## AIM OF THE TASK
Exactly the line that contains "-> totalling to 160 MB." and the lines following it to the end of the data are to be reproduced, and nothing more.

══ SUPPLIED DATA

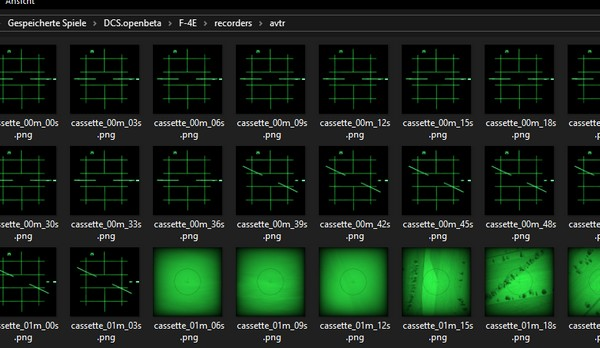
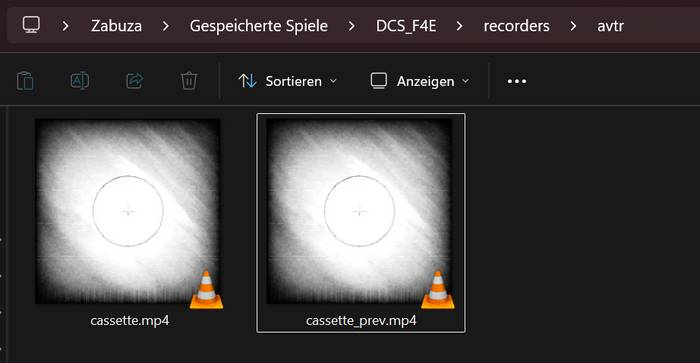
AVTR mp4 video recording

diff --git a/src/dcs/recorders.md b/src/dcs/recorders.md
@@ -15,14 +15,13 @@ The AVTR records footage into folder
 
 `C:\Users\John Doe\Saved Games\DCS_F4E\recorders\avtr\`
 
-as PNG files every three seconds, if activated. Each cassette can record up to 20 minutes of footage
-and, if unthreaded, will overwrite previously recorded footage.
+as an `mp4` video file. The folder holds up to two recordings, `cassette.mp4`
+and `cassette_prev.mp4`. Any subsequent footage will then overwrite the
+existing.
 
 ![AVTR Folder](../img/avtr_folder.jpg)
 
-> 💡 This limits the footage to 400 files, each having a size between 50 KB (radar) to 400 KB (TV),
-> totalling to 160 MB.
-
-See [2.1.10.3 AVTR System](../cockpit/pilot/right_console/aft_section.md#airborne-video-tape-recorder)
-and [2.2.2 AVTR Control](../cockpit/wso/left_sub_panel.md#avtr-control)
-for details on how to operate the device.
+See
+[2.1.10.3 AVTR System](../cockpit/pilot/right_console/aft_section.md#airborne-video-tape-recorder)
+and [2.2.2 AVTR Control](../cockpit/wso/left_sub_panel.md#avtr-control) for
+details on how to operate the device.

════

## EXERCISE OUTPUT
-> totalling to 160 MB.
-
-See [2.1.10.3 AVTR System](../cockpit/pilot/right_console/aft_section.md#airborne-video-tape-recorder)
-and [2.2.2 AVTR Control](../cockpit/wso/left_sub_panel.md#avtr-control)
-for details on how to operate the device.
+See
+[2.1.10.3 AVTR System](../cockpit/pilot/right_console/aft_section.md#airborne-video-tape-recorder)
+and [2.2.2 AVTR Control](../cockpit/wso/left_sub_panel.md#avtr-control) for
+details on how to operate the device.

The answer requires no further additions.